"Factors like binge-drinking have been linked to increased risk for heart disease, and the newer inflammatory model is beginning to explain how," said John Cullen, Ph.D., assistant professor in the Department of Surgery at the University of Rochester Medical Center. "One of our experiments found that acetaldehyde, at levels found in the blood after binge drinking, increased the number of monocytes that can adhere to cells lining blood vessels by 700 percent," said Cullen, who led the study.
Health psychologists argue that motivating people to stop binging depends upon their belief that it is harming them. Thus, the authors of the current study hope the results empower public health campaigns that discourage binge drinking.
In between infections and injuries, dormant monocytes ride along with the bloodstream until they "realize" they are passing by part of a blood vessel wall close to the site of an injury or infection, or in the case of atherosclerosis, the site of cholesterol buildup. At this point, adhesion molecules on the monocyte surfaces unfold and grab onto key proteins on the surface of blood vessel wall cells, resisting the surrounding blood flow.
Whey they arrive on the scene, monocytes send out tethers, like anchors that snag the vessel wall. Once the monocyte swings close to the wall on its tether, it can then roll along the wall, getting stickier and sticker until it sticks in place permanently. Without this step, a major part of the immune component of atherosclerosis could not get underway.
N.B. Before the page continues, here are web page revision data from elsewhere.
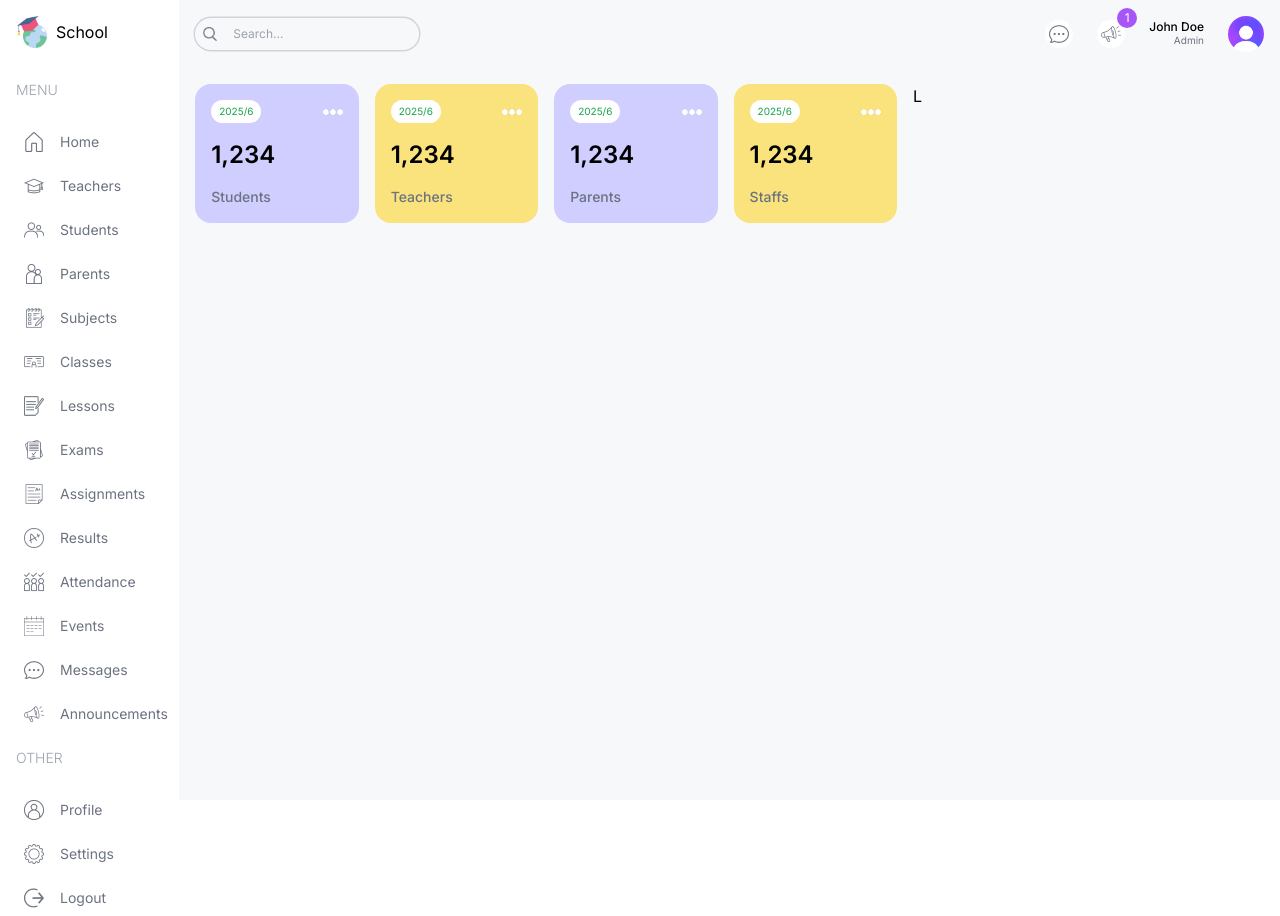
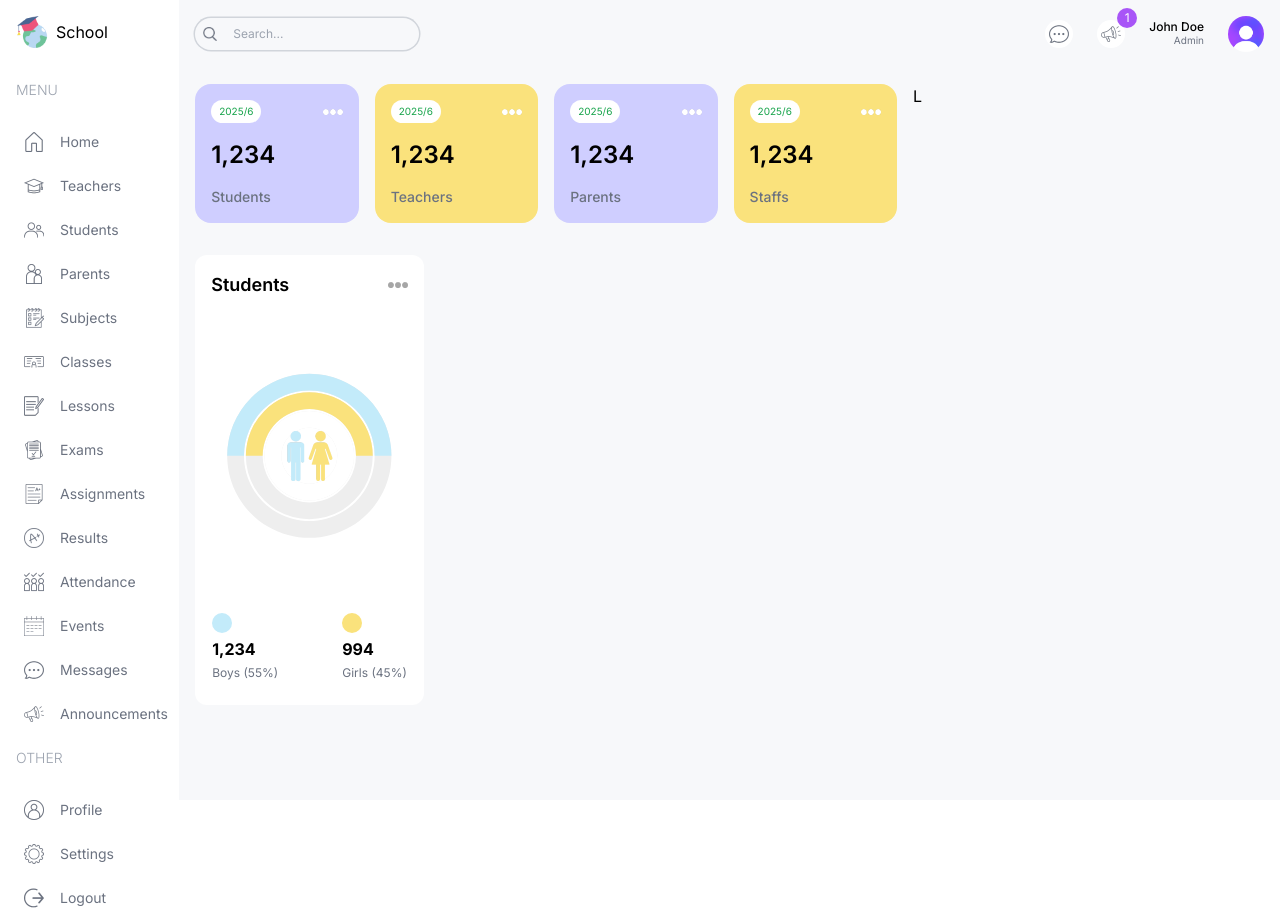
Before and after one commit to AzizToulgui/School-Dashboard-UI, a Next.js app: page /admin in a window 1280 px wide. Built offline with nearby package versions, Linux system fonts and the light colour scheme.

Commit message:
add charts

```diff
--- a/src/app/(dashboard)/admin/page.tsx
+++ b/src/app/(dashboard)/admin/page.tsx
@@ -1,10 +1,11 @@
 import UserCard from "@/components/UserCard";
+import CountChart from "@/components/CountChart";
 
 const AdminPage = () => {
     return (
         <div className="p-4 flex gap-4 flex-col md:flex-row">
             {/*left*/}
-            <div className="w-full lg:w-2/3">
+            <div className="w-full lg:w-2/3 flex flex-col gap-8 ">
                 {/*User Card*/}
                 <div className="flex gap-4 justify-between flex-wrap">
                     <UserCard type={"student"}/>
@@ -12,6 +13,19 @@
                     <UserCard type={"parent"}/>
                     <UserCard type={"staff"}/>
                 </div>
+                {/*Middle charts*/}
+                <div className="flex gap-4 flex-col lg:flex-row ">
+                    {/*Count chart*/}
+                    <div className="w-full lg:w-1/3 h-[450px]">
+                        <CountChart/>
+                    </div>
+                    {/*Attendance chart*/}
+                    <div className="w-full lg:w-2/3 h-[450px]">
+
+                    </div>
+                </div>
+                {/*Bottom chart*/}
+                <div className=""></div>
             </div>
             {/*Right*/}
             <div className="w-full lg:w-1/3">L</div>
--- /dev/null
+++ b/src/components/CountChart.tsx
@@ -0,0 +1,61 @@
+"use client";
+
+import { RadialBarChart, RadialBar, Legend, ResponsiveContainer } from 'recharts';
+import Image from "next/image";
+
+
+const data = [
+    {
+        name: 'Total',
+        count: 106,
+        fill: 'white',
+    },
+    {
+        name: 'Girls',
+        count: 53,
+        fill: '#FAE27C',
+    },
+    {
+        name: 'Boys',
+        count: 53,
+        fill: '#C3EBFA',
+    }
+];
+
+const CountChart = () => {
+    return (
+        <div className="bg-white rounded-xl w-full h-full p-4 ">
+            {/*title*/}
+            <div className="flex justify-between items-center">
+                <h1 className="text-lg font-semibold ">Students</h1>
+                <Image src="/moreDark.png" alt="" width={20} height={20} />
+            </div>
+            {/*chart*/}
+            <div className="relative w-full h-[75%]">
+                <ResponsiveContainer >
+                    <RadialBarChart cx="50%" cy="50%" innerRadius="40%" outerRadius="100%" barSize={32} data={data}>
+                        <RadialBar
+                            background
+                            dataKey="count"
+                        />
+                    </RadialBarChart>
+                </ResponsiveContainer>
+                <Image src="/maleFemale.png" alt="" width={50} height={50} className="absolute top-1/2 left-1/2 -translate-y-1/2 -translate-x-1/2" />
+            </div>
+            {/*bottom*/}
+            <div className="flex justify-center gap-16 ">
+                <div className="flex flex-col gap-1">
+                    <div className="w-5 h-5 bg-dashSky rounded-full "/>
+                    <h1 className="font-bold ">1,234</h1>
+                    <h2 className="text-xs text-gray-500">Boys (55%)</h2>
+                </div>
+                <div className="flex flex-col gap-1">
+                    <div className="w-5 h-5 bg-dashYellow rounded-full "/>
+                    <h1 className="font-bold ">994</h1>
+                    <h2 className="text-xs text-gray-500">Girls (45%)</h2>
+                </div>
+            </div>
+        </div>
+    )
+}
+export default CountChart
```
In the current study, the team examined the effects of acetaldehyde on the ability of monocytes to home in on, tether to and roll along cells lining blood vessel walls. Researchers made cultures of the ce
|Contact: Greg Williams|
University of Rochester Medical Center